Work instruction> Your task is to gather the lines below that hold the string "width".

*** Opening Data for review ***

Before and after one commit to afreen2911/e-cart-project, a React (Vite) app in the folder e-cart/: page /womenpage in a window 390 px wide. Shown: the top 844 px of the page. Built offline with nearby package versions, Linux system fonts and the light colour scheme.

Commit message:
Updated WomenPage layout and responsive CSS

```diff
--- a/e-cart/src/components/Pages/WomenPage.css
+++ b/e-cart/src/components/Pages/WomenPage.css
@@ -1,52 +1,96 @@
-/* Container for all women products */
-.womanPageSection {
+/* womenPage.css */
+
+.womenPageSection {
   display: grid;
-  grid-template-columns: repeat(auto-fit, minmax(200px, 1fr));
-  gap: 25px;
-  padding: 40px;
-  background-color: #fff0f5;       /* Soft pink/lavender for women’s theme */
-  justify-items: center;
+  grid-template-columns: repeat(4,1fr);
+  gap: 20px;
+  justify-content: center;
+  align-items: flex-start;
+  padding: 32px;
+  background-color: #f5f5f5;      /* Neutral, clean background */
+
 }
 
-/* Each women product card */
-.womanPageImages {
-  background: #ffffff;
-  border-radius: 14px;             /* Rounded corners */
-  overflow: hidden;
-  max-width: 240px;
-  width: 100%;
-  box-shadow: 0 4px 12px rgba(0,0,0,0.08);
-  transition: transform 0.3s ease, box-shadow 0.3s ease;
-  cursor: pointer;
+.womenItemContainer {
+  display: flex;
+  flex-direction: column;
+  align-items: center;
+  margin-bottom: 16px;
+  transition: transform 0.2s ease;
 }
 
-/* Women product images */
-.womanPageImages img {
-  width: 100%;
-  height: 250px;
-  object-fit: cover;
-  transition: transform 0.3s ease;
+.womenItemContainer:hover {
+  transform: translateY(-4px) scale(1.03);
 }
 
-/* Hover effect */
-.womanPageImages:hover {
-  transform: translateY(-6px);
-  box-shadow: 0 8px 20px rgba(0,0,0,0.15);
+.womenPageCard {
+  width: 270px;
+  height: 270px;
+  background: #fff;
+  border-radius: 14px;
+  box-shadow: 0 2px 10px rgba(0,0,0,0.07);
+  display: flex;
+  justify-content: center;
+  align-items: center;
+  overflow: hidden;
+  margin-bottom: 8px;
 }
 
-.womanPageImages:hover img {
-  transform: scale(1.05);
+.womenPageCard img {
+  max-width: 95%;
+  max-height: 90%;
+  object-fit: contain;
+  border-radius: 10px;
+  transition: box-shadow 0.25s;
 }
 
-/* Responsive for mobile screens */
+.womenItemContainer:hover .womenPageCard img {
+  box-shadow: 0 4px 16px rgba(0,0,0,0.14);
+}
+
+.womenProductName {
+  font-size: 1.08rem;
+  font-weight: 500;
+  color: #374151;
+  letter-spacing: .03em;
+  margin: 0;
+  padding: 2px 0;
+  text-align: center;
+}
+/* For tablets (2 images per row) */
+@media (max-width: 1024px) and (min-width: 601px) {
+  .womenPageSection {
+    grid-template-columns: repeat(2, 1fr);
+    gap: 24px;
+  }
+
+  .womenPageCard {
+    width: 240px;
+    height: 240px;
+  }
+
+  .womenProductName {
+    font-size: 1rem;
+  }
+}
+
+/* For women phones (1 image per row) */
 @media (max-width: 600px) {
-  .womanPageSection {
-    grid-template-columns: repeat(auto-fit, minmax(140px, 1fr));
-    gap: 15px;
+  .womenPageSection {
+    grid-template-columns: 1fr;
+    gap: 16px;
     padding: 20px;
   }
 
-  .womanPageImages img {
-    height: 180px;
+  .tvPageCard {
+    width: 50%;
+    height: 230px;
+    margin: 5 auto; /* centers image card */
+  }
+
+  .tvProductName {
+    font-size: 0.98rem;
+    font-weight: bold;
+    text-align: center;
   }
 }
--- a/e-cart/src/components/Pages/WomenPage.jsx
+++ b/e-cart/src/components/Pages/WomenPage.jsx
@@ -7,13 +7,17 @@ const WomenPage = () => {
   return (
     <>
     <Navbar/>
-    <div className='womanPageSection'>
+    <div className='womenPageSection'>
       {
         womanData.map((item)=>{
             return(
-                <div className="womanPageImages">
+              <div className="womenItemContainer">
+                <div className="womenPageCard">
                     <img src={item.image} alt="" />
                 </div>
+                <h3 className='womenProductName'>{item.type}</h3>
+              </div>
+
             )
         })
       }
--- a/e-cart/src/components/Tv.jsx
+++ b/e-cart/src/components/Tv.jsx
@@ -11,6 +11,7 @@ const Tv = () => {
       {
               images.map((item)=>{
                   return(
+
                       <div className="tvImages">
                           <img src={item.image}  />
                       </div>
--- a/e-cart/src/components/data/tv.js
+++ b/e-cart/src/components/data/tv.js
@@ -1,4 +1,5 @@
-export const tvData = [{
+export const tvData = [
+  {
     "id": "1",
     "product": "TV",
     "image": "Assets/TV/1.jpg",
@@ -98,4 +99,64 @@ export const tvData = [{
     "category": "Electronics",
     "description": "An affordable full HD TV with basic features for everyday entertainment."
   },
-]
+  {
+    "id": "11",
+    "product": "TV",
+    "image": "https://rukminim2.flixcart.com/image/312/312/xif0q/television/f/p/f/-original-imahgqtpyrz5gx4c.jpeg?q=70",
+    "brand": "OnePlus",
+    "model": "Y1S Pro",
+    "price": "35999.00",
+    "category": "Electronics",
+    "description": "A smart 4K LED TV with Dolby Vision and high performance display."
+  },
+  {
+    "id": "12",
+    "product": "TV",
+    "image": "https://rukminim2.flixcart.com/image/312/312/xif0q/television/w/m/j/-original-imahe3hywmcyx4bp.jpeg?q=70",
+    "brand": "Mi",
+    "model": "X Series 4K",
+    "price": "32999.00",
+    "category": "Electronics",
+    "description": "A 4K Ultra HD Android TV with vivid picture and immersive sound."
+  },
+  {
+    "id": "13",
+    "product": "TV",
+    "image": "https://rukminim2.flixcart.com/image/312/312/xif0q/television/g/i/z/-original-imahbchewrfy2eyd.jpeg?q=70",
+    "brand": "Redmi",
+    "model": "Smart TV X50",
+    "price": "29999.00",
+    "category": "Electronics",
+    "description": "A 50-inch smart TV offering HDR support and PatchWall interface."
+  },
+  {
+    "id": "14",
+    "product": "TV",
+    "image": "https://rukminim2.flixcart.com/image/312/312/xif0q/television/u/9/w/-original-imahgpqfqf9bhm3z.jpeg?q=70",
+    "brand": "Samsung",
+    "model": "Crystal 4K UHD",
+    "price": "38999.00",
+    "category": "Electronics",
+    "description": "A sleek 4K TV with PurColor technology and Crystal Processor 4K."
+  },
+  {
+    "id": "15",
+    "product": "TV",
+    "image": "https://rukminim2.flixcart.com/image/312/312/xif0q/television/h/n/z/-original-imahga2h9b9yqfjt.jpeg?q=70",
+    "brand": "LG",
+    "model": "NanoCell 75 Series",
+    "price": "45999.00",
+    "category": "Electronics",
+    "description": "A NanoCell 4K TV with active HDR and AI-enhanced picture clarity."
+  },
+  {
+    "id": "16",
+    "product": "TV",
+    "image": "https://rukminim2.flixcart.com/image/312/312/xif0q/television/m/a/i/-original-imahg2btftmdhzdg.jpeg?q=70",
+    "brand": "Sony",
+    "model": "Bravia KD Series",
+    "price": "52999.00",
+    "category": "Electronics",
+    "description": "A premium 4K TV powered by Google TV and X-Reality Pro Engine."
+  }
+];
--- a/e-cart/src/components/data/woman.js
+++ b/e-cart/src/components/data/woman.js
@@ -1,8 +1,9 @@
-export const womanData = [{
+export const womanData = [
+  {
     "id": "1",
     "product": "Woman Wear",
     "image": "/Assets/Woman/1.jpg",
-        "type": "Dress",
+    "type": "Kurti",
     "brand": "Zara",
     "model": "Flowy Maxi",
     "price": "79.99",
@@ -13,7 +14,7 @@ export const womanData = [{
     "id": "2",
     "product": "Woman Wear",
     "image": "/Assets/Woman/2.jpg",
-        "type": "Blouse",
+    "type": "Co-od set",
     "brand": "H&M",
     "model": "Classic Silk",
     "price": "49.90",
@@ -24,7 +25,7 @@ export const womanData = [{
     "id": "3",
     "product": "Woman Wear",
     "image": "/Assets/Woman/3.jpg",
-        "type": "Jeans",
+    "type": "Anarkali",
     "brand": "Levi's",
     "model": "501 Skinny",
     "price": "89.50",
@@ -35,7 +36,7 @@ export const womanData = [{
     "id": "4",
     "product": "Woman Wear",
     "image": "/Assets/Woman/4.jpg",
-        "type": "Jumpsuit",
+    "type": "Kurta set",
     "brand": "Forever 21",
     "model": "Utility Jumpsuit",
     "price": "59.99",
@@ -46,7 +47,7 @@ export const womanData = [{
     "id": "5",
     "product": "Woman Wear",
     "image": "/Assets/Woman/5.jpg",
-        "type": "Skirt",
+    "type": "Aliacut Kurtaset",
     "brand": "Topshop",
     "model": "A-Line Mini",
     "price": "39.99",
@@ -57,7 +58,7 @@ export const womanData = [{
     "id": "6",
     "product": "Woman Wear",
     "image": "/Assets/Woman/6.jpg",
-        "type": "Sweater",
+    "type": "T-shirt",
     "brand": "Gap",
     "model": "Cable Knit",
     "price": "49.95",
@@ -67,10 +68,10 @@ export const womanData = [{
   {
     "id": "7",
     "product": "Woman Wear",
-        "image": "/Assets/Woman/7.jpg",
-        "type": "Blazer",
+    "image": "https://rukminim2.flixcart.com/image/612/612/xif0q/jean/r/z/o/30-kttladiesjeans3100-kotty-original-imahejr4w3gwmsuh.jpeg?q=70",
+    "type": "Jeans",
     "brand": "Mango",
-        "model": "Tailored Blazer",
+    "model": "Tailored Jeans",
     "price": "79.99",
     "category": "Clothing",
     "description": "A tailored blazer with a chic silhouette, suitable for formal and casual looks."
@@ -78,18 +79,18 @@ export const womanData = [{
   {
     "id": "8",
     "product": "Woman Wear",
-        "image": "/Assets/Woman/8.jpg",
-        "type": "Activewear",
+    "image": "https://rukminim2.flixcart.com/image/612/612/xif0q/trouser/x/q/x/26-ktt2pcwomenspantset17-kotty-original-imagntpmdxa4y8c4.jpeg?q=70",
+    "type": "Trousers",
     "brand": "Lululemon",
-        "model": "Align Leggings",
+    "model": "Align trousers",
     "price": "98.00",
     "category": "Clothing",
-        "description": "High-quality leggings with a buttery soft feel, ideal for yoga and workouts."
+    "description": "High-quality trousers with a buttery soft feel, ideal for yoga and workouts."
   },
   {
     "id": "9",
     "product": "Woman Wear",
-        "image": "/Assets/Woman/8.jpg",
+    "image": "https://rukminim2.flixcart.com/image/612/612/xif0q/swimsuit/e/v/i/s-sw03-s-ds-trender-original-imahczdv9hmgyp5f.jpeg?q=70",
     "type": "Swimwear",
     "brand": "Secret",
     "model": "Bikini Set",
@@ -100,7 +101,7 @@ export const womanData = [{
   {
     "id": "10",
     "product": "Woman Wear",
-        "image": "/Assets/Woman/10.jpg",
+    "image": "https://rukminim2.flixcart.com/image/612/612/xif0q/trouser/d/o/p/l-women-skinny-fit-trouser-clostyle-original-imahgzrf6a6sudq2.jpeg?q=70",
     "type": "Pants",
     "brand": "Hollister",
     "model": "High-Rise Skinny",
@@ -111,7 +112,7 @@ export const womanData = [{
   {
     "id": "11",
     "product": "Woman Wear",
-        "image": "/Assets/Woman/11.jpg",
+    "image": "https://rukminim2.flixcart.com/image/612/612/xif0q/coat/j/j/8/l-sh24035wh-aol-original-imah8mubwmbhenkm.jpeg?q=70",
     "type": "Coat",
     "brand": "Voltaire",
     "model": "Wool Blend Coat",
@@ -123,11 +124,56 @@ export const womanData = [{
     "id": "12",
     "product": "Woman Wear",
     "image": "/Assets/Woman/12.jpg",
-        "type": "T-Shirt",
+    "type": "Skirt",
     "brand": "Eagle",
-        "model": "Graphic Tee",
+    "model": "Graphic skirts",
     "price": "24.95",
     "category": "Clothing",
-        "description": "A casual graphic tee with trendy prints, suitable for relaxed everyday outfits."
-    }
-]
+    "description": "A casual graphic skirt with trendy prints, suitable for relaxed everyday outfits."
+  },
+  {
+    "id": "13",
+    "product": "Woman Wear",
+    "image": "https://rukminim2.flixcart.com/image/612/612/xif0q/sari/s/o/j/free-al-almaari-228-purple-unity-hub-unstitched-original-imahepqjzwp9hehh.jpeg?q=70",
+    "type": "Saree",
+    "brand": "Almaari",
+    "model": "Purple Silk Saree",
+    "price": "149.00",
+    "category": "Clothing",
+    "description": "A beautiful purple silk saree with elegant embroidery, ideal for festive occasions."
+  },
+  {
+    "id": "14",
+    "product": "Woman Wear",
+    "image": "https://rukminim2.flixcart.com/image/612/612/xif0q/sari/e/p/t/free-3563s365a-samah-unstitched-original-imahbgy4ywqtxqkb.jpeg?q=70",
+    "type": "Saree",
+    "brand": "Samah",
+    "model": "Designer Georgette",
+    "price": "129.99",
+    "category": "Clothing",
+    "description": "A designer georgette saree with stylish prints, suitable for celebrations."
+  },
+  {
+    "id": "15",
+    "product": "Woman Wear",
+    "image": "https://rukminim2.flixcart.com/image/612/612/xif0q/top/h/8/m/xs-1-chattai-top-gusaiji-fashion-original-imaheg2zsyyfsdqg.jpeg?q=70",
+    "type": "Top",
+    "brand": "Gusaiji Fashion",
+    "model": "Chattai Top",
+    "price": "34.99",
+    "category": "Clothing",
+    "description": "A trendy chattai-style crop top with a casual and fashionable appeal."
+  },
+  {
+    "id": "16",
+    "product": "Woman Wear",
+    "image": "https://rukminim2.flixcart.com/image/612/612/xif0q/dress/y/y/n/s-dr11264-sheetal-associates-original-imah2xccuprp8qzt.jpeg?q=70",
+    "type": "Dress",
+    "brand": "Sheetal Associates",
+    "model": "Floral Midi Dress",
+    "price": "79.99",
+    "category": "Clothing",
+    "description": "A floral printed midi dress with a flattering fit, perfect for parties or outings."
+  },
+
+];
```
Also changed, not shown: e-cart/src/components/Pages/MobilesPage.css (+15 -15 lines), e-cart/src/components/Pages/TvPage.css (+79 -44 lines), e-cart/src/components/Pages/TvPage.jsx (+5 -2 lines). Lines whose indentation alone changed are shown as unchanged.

*** Closing Data for review ***

Answer for this exercise>
-  max-width: 240px;
-  width: 100%;
-  width: 100%;
+  width: 270px;
+  max-width: 95%;
+@media (max-width: 1024px) and (min-width: 601px) {
+    width: 240px;
 @media (max-width: 600px) {
+    width: 50%;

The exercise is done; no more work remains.